[[ Supplied data, beginning ]]
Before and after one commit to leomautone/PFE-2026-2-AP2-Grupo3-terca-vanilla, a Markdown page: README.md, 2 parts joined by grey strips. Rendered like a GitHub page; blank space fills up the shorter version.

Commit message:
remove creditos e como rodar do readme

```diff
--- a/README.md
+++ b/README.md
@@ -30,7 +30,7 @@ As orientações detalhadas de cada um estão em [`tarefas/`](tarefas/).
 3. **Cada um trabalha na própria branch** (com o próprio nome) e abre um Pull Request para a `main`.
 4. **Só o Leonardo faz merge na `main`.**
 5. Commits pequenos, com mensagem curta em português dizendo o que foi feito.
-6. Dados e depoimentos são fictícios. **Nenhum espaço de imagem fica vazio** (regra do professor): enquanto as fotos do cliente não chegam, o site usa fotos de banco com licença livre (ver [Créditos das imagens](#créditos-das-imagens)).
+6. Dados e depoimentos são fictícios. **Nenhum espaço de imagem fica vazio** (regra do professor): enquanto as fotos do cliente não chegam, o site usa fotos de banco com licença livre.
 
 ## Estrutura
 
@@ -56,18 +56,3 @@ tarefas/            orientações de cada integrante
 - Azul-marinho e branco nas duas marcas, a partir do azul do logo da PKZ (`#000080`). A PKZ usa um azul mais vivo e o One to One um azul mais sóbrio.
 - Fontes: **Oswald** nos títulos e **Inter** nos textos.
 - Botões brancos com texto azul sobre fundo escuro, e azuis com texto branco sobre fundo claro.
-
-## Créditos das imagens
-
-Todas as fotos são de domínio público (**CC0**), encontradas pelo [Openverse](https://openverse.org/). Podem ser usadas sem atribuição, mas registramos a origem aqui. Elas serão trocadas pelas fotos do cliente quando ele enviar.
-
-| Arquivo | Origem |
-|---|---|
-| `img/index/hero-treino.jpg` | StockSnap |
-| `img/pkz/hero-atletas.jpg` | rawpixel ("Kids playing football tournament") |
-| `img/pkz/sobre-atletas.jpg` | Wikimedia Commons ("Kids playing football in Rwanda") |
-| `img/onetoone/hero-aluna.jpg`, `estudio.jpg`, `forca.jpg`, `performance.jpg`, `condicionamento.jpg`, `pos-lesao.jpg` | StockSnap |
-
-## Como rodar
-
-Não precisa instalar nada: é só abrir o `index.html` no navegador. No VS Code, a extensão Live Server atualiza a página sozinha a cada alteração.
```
[[ Supplied data, end ]]
Task brief: Give back the whole listing above, identical in every line.

Solution for this exercise:
Before and after one commit to leomautone/PFE-2026-2-AP2-Grupo3-terca-vanilla, a Markdown page: README.md, 2 parts joined by grey strips. Rendered like a GitHub page; blank space fills up the shorter version.

Commit message:
remove creditos e como rodar do readme

```diff
--- a/README.md
+++ b/README.md
@@ -30,7 +30,7 @@ As orientações detalhadas de cada um estão em [`tarefas/`](tarefas/).
 3. **Cada um trabalha na própria branch** (com o próprio nome) e abre um Pull Request para a `main`.
 4. **Só o Leonardo faz merge na `main`.**
 5. Commits pequenos, com mensagem curta em português dizendo o que foi feito.
-6. Dados e depoimentos são fictícios. **Nenhum espaço de imagem fica vazio** (regra do professor): enquanto as fotos do cliente não chegam, o site usa fotos de banco com licença livre (ver [Créditos das imagens](#créditos-das-imagens)).
+6. Dados e depoimentos são fictícios. **Nenhum espaço de imagem fica vazio** (regra do professor): enquanto as fotos do cliente não chegam, o site usa fotos de banco com licença livre.
 
 ## Estrutura
 
@@ -56,18 +56,3 @@ tarefas/            orientações de cada integrante
 - Azul-marinho e branco nas duas marcas, a partir do azul do logo da PKZ (`#000080`). A PKZ usa um azul mais vivo e o One to One um azul mais sóbrio.
 - Fontes: **Oswald** nos títulos e **Inter** nos textos.
 - Botões brancos com texto azul sobre fundo escuro, e azuis com texto branco sobre fundo claro.
-
-## Créditos das imagens
-
-Todas as fotos são de domínio público (**CC0**), encontradas pelo [Openverse](https://openverse.org/). Podem ser usadas sem atribuição, mas registramos a origem aqui. Elas serão trocadas pelas fotos do cliente quando ele enviar.
-
-| Arquivo | Origem |
-|---|---|
-| `img/index/hero-treino.jpg` | StockSnap |
-| `img/pkz/hero-atletas.jpg` | rawpixel ("Kids playing football tournament") |
-| `img/pkz/sobre-atletas.jpg` | Wikimedia Commons ("Kids playing football in Rwanda") |
-| `img/onetoone/hero-aluna.jpg`, `estudio.jpg`, `forca.jpg`, `performance.jpg`, `condicionamento.jpg`, `pos-lesao.jpg` | StockSnap |
-
-## Como rodar
-
-Não precisa instalar nada: é só abrir o `index.html` no navegador. No VS Code, a extensão Live Server atualiza a página sozinha a cada alteração.
```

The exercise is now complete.